Problem to solve: Scan the records below for the word "cleanup". Copy each line where it appears.
Supplied records below:
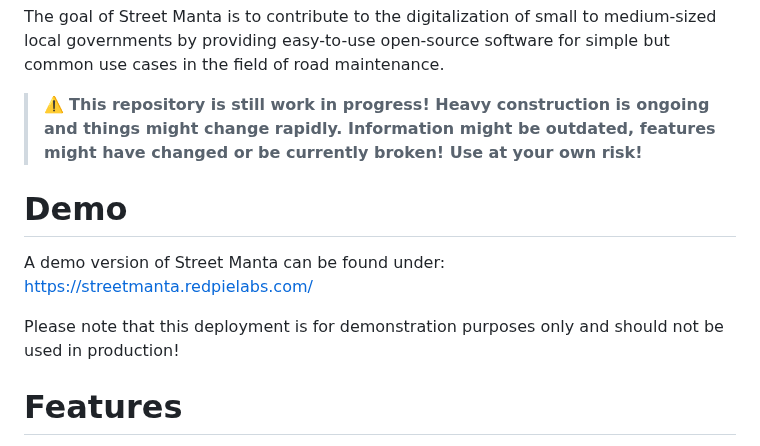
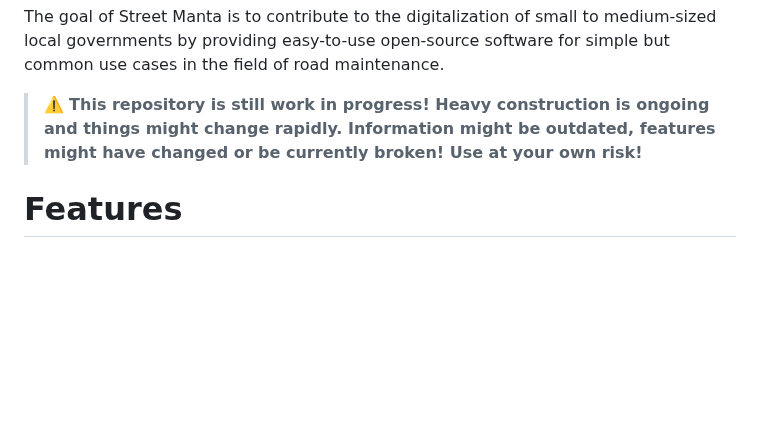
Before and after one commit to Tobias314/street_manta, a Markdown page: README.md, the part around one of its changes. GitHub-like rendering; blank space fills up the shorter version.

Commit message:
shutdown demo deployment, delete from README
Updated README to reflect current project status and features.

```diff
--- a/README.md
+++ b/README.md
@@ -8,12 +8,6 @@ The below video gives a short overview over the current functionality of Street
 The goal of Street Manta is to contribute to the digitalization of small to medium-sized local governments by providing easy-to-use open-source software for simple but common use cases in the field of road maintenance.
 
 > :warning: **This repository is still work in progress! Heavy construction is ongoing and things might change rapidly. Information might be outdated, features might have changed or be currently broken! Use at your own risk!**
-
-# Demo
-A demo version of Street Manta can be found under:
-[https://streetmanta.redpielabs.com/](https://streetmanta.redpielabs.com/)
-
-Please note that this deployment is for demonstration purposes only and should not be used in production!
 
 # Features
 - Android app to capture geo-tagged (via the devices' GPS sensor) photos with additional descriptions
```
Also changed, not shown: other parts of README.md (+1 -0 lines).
End of Supplied records.
Supplied records below:
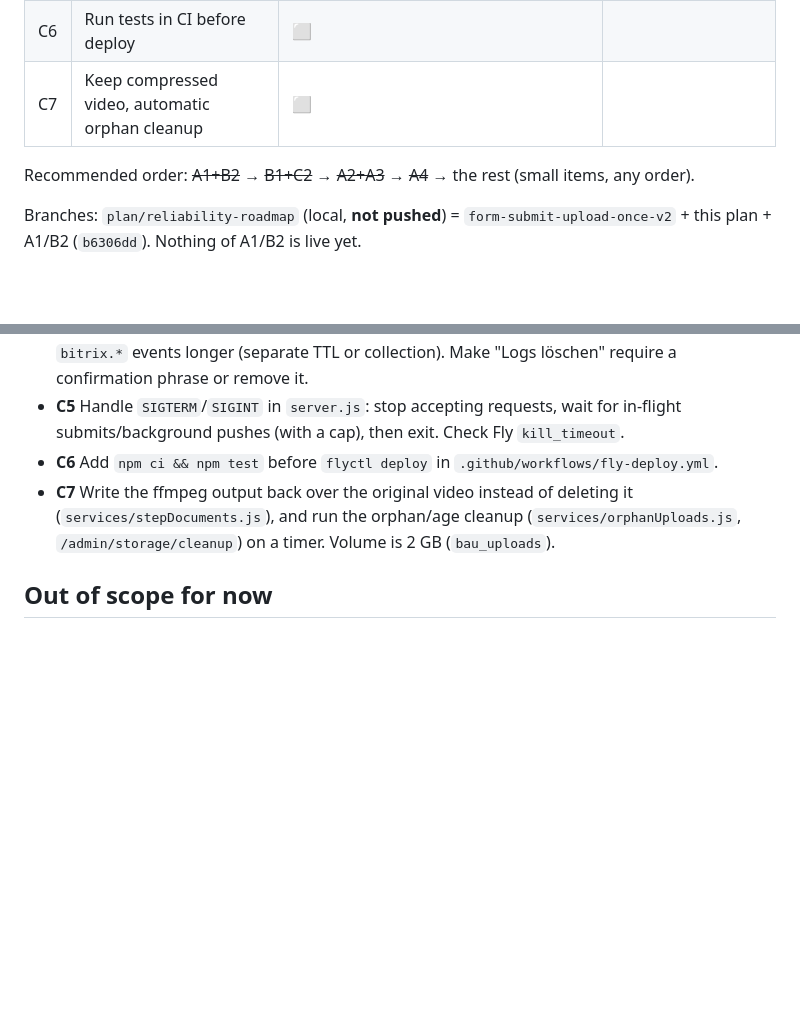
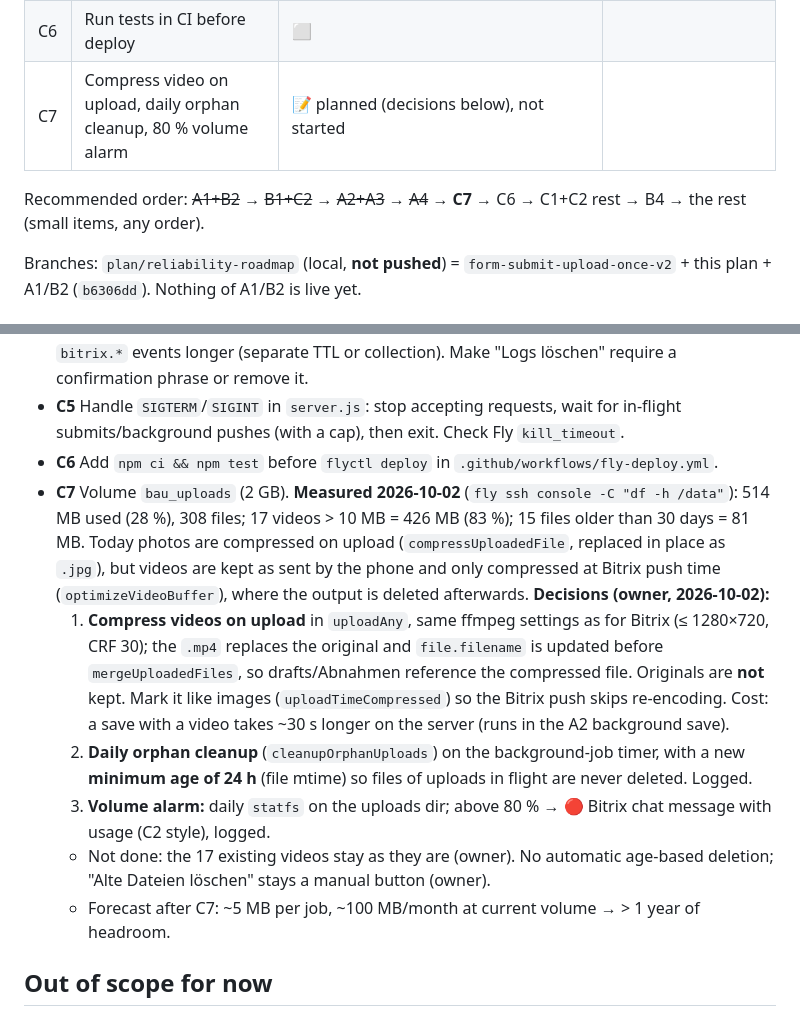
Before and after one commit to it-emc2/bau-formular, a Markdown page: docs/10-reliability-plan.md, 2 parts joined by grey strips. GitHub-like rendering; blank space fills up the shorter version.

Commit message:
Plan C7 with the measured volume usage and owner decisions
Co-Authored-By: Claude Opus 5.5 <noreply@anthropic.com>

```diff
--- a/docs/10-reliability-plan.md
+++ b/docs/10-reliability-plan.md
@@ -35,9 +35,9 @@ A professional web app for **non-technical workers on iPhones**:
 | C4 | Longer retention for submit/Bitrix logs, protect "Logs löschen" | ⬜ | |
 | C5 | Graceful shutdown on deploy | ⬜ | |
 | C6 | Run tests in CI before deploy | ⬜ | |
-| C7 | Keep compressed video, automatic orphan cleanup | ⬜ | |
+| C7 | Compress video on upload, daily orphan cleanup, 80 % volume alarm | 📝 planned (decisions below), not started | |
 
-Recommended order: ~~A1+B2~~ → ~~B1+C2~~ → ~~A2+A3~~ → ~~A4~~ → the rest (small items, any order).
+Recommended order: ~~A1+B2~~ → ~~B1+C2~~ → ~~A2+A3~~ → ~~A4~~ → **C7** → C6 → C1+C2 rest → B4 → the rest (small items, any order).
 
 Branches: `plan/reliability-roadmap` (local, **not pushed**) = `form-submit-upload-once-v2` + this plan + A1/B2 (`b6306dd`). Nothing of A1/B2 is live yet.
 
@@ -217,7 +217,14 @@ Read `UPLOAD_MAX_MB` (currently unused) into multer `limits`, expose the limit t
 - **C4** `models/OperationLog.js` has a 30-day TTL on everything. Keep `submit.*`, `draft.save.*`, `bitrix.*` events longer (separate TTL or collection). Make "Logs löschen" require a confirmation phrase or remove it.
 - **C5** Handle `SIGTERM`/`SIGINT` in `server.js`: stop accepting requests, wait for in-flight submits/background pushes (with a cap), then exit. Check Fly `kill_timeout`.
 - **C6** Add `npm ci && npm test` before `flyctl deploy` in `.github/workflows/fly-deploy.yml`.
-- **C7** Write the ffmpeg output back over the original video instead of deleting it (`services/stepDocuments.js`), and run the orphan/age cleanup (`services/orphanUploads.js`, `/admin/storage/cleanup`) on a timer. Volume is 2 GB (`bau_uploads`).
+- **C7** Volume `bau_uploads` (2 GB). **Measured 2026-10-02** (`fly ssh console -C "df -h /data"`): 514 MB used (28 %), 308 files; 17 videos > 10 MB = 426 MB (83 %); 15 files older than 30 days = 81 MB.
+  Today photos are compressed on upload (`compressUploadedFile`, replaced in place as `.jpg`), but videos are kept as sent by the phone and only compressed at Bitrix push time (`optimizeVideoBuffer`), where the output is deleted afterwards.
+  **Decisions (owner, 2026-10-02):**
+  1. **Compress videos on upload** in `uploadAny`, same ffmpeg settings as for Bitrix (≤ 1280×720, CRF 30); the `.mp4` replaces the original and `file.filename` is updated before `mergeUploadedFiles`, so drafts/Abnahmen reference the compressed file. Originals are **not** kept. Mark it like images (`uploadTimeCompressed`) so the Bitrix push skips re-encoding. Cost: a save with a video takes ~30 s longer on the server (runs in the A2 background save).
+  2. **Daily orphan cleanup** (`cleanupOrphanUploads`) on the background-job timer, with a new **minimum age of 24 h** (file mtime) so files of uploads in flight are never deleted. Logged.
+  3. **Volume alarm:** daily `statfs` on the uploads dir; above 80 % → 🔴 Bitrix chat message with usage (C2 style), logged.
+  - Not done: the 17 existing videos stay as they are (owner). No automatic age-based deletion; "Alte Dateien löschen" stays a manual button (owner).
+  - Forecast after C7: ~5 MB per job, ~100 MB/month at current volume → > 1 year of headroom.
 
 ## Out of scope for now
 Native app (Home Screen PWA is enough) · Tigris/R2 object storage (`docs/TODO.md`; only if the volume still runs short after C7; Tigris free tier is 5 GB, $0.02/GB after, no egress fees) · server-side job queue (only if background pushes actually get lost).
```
End of Supplied records.
Final answer:
-| C7 | Keep compressed video, automatic orphan cleanup | ⬜ | |
+| C7 | Compress video on upload, daily orphan cleanup, 80 % volume alarm | 📝 planned (decisions below), not started | |
-- **C7** Write the ffmpeg output back over the original video instead of deleting it (`services/stepDocuments.js`), and run the orphan/age cleanup (`services/orphanUploads.js`, `/admin/storage/cleanup`) on a timer. Volume is 2 GB (`bau_uploads`).
+  2. **Daily orphan cleanup** (`cleanupOrphanUploads`) on the background-job timer, with a new **minimum age of 24 h** (file mtime) so files of uploads in flight are never deleted. Logged.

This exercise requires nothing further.